· At the high school we increased in reading by 13% in math by 12%. In addition to having substantial growth our overall levels are very strong especially when compared to our peers.
· At the middle school level, our scores are either leading or competitive with the majority of districts in Bucks County. In some places we have advanced proficiency levels near or over 70%. In other words, students are not just passing the exams; they are registering at the highest levels of proficiency.
· The elementary schools continue to be strong and competitive and easily met overall indicators for AYP.

Kadri’s words are powerful proof of what was accomplished this past year in Neshaminy. Having said that, we must continue addressing the special ed subgroup situation. Whether or not we believe proficiency is even achievable for these students, the fact is NCLB is the law of the land and we are obligated to comply. Love it or hate it, AYP is part of our lives.

My problem with all this is the manner in which the Courier Times reported the scores. AYP is a very challenging concept, and the Courier reporter and editor should have considered the confusion such an article would cause without the supporting data. The headline “Neshaminy flunks scholastic goals” was misleading and sensationalistic. Yes it’s true we didn’t achieve AYP, but achieving 90% success in the 92 performance targets is far from flunking. It’s something to be proud of. But after reading last Friday’s article and the subsequent editorials, nobody in Neshaminy is cheering.
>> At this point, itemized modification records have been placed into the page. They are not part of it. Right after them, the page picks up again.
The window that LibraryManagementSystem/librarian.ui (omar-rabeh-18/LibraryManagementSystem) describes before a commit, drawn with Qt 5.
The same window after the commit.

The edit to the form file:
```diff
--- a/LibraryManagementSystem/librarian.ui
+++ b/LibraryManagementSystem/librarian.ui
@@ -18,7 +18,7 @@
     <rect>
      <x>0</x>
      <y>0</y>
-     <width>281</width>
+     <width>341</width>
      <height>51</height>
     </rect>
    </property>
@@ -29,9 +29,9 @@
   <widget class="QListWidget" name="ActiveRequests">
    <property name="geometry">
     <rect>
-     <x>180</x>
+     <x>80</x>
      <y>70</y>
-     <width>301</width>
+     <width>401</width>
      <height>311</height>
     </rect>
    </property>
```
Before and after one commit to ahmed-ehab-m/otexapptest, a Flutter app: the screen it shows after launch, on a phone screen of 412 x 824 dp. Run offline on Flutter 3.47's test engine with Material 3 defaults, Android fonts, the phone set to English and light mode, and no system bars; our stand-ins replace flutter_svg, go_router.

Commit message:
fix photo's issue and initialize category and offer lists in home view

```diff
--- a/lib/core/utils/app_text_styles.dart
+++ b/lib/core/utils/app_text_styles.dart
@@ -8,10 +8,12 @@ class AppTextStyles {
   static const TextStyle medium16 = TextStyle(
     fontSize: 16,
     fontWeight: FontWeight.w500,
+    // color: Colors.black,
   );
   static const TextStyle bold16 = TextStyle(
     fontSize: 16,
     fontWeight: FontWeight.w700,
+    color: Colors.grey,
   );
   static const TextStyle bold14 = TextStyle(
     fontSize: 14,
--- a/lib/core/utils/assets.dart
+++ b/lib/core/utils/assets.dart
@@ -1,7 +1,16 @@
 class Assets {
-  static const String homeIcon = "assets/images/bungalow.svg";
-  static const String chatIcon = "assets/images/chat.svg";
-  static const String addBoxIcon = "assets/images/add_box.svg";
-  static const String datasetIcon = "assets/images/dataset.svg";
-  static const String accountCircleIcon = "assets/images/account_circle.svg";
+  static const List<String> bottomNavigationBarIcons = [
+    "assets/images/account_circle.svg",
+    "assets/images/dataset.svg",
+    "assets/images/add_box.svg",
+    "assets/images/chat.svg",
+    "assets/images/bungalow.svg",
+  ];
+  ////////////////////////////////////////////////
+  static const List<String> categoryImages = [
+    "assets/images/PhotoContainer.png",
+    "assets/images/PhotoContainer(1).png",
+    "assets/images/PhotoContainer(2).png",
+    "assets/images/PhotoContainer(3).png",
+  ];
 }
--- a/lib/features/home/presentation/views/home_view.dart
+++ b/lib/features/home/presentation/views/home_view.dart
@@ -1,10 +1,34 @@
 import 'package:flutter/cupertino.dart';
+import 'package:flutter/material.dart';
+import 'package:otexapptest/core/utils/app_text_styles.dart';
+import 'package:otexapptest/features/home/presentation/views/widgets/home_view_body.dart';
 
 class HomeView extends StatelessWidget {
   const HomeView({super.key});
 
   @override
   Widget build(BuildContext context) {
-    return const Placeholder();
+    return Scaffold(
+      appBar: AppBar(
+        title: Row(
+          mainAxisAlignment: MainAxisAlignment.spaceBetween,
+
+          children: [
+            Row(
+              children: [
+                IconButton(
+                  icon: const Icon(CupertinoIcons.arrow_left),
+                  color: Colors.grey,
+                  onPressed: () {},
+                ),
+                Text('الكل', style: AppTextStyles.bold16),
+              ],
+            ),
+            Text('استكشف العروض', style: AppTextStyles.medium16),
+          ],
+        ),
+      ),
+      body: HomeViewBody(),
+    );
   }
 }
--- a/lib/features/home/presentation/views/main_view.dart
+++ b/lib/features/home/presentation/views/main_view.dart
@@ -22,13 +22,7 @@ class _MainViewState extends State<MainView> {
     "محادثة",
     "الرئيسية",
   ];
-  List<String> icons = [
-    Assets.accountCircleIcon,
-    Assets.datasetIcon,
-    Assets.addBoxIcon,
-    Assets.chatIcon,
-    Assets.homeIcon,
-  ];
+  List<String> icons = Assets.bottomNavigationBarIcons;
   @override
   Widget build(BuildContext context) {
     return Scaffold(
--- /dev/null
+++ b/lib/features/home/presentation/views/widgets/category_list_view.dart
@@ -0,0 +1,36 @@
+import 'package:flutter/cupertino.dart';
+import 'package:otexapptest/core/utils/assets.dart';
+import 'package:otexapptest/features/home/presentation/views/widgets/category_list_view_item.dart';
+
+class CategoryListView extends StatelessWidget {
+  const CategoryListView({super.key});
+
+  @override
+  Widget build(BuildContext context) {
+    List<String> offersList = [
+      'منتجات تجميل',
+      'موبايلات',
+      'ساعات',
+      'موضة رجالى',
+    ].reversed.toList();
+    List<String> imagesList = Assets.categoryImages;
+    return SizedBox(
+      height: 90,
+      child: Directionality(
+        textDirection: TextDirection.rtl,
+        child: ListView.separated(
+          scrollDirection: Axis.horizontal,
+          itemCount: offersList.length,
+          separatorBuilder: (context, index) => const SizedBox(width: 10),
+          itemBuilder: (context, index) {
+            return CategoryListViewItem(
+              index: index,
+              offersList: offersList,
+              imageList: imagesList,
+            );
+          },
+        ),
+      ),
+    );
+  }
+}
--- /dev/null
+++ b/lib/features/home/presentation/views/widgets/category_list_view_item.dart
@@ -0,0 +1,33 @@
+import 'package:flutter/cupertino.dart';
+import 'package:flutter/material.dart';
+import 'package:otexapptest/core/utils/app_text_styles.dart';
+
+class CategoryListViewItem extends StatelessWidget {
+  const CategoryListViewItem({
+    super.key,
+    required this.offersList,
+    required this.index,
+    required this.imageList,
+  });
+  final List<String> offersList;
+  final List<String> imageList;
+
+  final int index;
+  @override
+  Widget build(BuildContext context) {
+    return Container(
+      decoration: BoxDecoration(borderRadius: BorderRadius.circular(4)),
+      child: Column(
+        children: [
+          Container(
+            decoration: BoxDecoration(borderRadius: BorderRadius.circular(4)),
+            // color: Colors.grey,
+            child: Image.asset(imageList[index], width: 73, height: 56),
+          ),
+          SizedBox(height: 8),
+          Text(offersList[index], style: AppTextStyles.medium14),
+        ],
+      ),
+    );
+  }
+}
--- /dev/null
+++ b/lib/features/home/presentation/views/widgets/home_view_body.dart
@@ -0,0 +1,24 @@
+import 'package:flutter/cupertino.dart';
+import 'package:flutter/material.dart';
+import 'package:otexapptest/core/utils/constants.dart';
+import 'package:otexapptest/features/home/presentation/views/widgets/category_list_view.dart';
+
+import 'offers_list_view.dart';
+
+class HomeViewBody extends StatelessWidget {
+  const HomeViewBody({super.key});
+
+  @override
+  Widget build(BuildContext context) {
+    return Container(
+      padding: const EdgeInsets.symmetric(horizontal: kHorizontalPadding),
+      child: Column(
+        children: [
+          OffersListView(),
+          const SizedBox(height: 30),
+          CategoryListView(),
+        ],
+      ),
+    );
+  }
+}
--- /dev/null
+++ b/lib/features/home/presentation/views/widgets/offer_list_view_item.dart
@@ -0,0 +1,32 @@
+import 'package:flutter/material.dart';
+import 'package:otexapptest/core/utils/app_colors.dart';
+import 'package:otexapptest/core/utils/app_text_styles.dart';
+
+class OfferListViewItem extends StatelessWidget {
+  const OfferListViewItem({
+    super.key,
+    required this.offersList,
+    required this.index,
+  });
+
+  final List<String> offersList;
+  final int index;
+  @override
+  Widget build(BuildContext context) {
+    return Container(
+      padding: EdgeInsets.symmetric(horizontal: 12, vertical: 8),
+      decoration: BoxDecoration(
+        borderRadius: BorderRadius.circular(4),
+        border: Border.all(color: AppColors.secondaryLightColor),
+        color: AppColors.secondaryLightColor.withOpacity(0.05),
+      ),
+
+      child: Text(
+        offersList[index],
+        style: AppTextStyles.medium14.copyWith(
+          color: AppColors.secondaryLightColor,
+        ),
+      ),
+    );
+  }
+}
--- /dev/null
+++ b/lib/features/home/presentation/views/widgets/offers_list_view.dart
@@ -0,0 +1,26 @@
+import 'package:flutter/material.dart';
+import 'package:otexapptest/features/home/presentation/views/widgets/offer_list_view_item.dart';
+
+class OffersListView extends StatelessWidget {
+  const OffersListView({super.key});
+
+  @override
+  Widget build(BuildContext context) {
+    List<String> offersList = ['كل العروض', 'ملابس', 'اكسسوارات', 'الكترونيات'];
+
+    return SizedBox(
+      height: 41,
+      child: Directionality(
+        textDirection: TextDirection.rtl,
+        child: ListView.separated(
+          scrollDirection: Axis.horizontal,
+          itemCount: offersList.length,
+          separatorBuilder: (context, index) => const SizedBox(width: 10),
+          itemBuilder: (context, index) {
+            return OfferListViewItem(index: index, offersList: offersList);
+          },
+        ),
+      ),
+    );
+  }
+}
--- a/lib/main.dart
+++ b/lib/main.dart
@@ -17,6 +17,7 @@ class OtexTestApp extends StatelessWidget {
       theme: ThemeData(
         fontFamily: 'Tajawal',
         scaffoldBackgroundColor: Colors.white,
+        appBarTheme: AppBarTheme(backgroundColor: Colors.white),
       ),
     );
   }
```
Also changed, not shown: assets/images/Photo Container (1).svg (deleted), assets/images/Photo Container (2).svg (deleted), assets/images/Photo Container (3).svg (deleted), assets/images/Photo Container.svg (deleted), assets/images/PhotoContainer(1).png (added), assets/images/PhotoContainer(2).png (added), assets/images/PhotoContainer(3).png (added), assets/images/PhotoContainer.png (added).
In Sunday’s editorial, the Courier embarrassed our superintendent by printing a quote without any clear context of the dialogue. They even admit they didn’t understand Kadri’s statement – so why would they even print it if they didn’t comprehend his point? Obviously they couldn’t fairly represent his perspective, but that didn’t prevent them from using it against him. That was a cheap shot not worthy of the Fourth Estate.

Then in today’s editorial the Courier continued its assault on Neshaminy by criticizing us for not tracking PSSA proficiency of graduates, and accuses us of having a “head-in-the-sand strategy.” I admit to finding the Courier’s stand almost humorous because PSSA proficiency of graduates is a completely useless statistic. While it may be true that good PSSA scores are a reflection of a successful school district, there is no correlation between PSSA scores and academic success. If you believe otherwise then ask yourself this question – if PSSA’s went away, would that result in less students graduating?

Through all these articles and editorials, the Courier does raise some good points about test scores, teacher accountability and empty diplomas – these are all worthy topics. But the Courier went overboard trying to link them into their cause du jour – teacher contracts. As a result of that, lost in all the words was the fact that Neshaminy’s overall scores improved and are worthy of praise.

I consider myself of fan of the Courier Times and read it daily. Unfortunately when articles lack proper balance and editorials do more to insult than inspire, they serve very little purpose. In my mind, the only one who flunked last week was the Courier Times.

What do you think? Feel free to add comments to this post, or you can send your comments directly to the Courier Times, or do both.